Here at Notore we’ve always strongly believed that the Anchor Borrowers’ Programme represents a far-sighted and progressive step forward for our nation’s farmers. It is a fine example of what can be achieved when the biggest players in the financial
“There is much to be optimistic about when we look at the future of Nigerian farming,” says our CEO, Onajite Okoloko. “The initiatives that Notore have implemented – whether in terms of the revolution we have delivered in the supply
It has long been one of Notore’s principal aims as a business to increase the availability of affordable, high quality fertiliser for ordinary Nigerian farmers. We’ve done a huge amount of work in this area, in terms of increasing production,

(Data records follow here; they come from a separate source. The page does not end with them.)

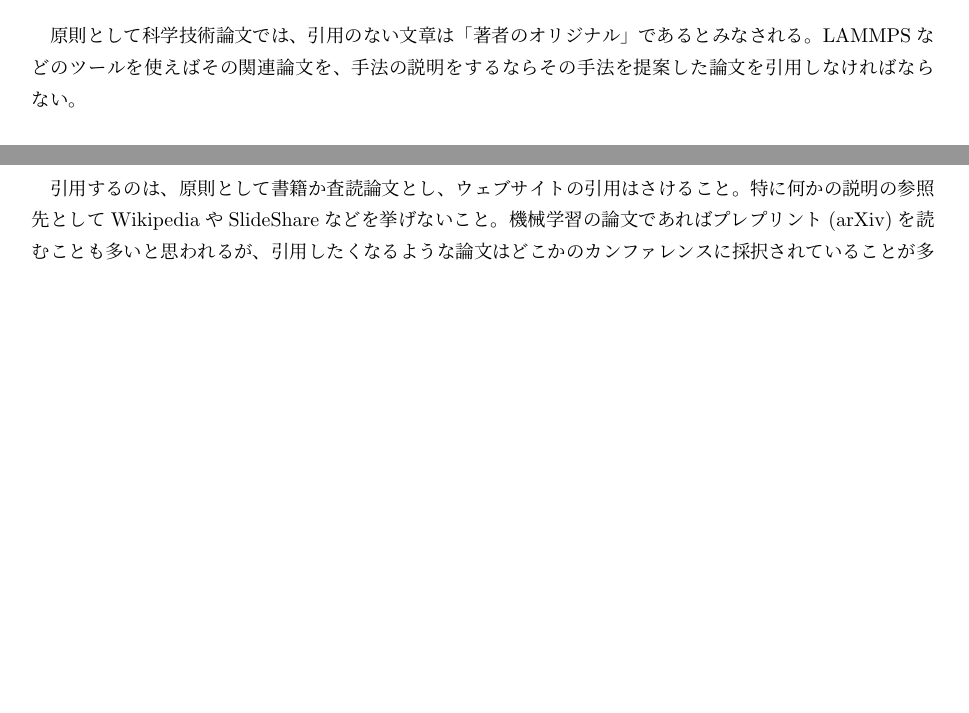
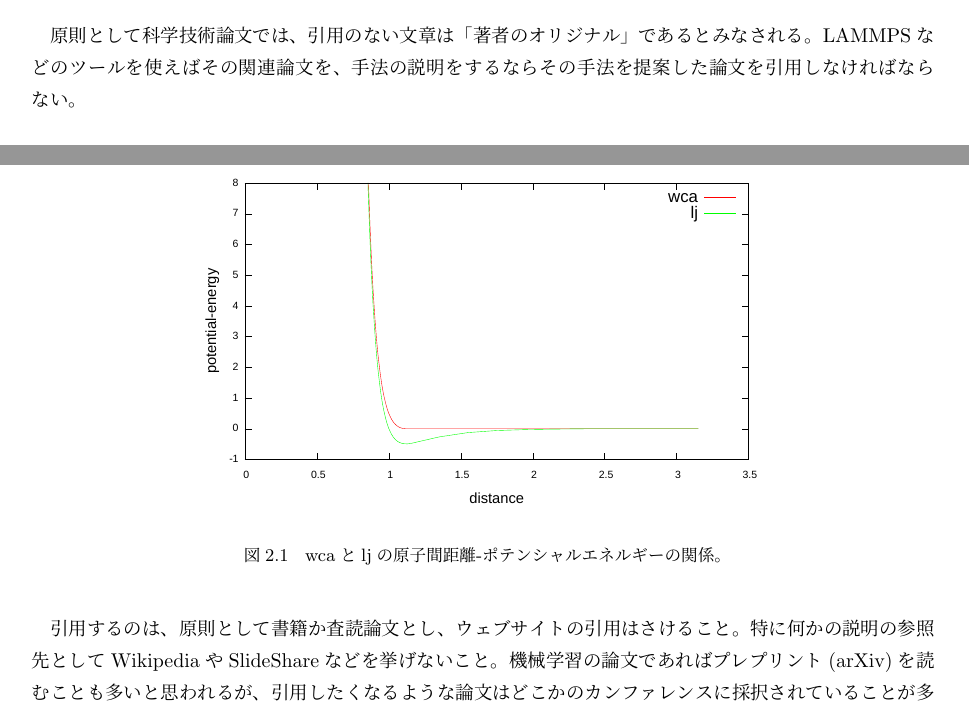
Before and after one commit to bwkw/graduate-thesis, a LaTeX thesis (thesis.tex): two parts of pages 4 and 5 of 11 before the commit and two parts of pages 4 and 5 of 12 after it, joined at a grey line, cut so that both start at the same text, the shorter picture padded with empty space. Compiled offline with pLaTeX and dvipdfmx.

Commit message:
modified commit

```diff
--- a/thesis.tex
+++ b/thesis.tex
@@ -67,6 +67,14 @@ WCAポテンシャルにおけるポテンシャルエネルギーは、
 WCAポテンシャルは、斥力作用と引力作用が入れ替わる$r=2^{\frac{1}{6}}$にカットオフを設けることにより、二原子間の引力作用を無視し、斥力作用のみを考慮したポテンシャルである。
 
 以下にLJポテンシャルとWCAポテンシャルにおける原子間距離と二原子間のポテンシャルエネルギーの関係を示す。
+
+\begin{figure}[htbp]
+    \begin{center}
+        \includegraphics[width=10cm]{fig/dis-poen.pdf}
+    \end{center}
+    \caption{wcaとljの原子間距離-ポテンシャルエネルギーの関係。}
+    \label{fig:dis-poen}
+\end{figure}
 
 \section{Benedict–Webb–Rubin(BWR)方程式}
 気体の振る舞いを表す有望な記述の一つにビリアル展開と呼ぶものが存在する。
```
Also changed, not shown: fig/dis-poen.pdf (added).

Our country has a power problem. Incredibly, only 40 per cent of our people are connected directly to the national power grid – and these Nigerians experience serious issues with their supply around 60 per cent of the time. It’s
What role can Nigeria’s financial sector play in supporting our nation’s farmers? With so many of Nigeria’s small-scale farmers operating at or below subsistence level, is there anything that can be done to help them to grow their enterprises commercially?
Tijjani St. James, a commercial agricultural expert from Adamawa State, has recently re-joined us as the group head for Commercial Services at Notore Chemical Industries Plc. Here, he discusses Notore’s growing role in revolutionising Nigeria’s domestic agricultural sector. Firstly though,
Back in 2014, the World Bank set in motion a project that to date has benefited thousands of ordinary farmers in Nigeria. The Bank pumped in US$495.3 million in International Development Association (IDA*) credits to make it easier for farmers
Trust is a fundamental part of the success of any business transaction. All sides must have faith in the other, in order for trading to take place, and the key to this is the transparency of any transaction that occurs.
“The issues holding back farming in Nigeria are manifold,” says our CEO, Onajite Okoloko. “While there is a huge – and growing – demand for food in our country, our small scale farmers are struggling with low productivity and yield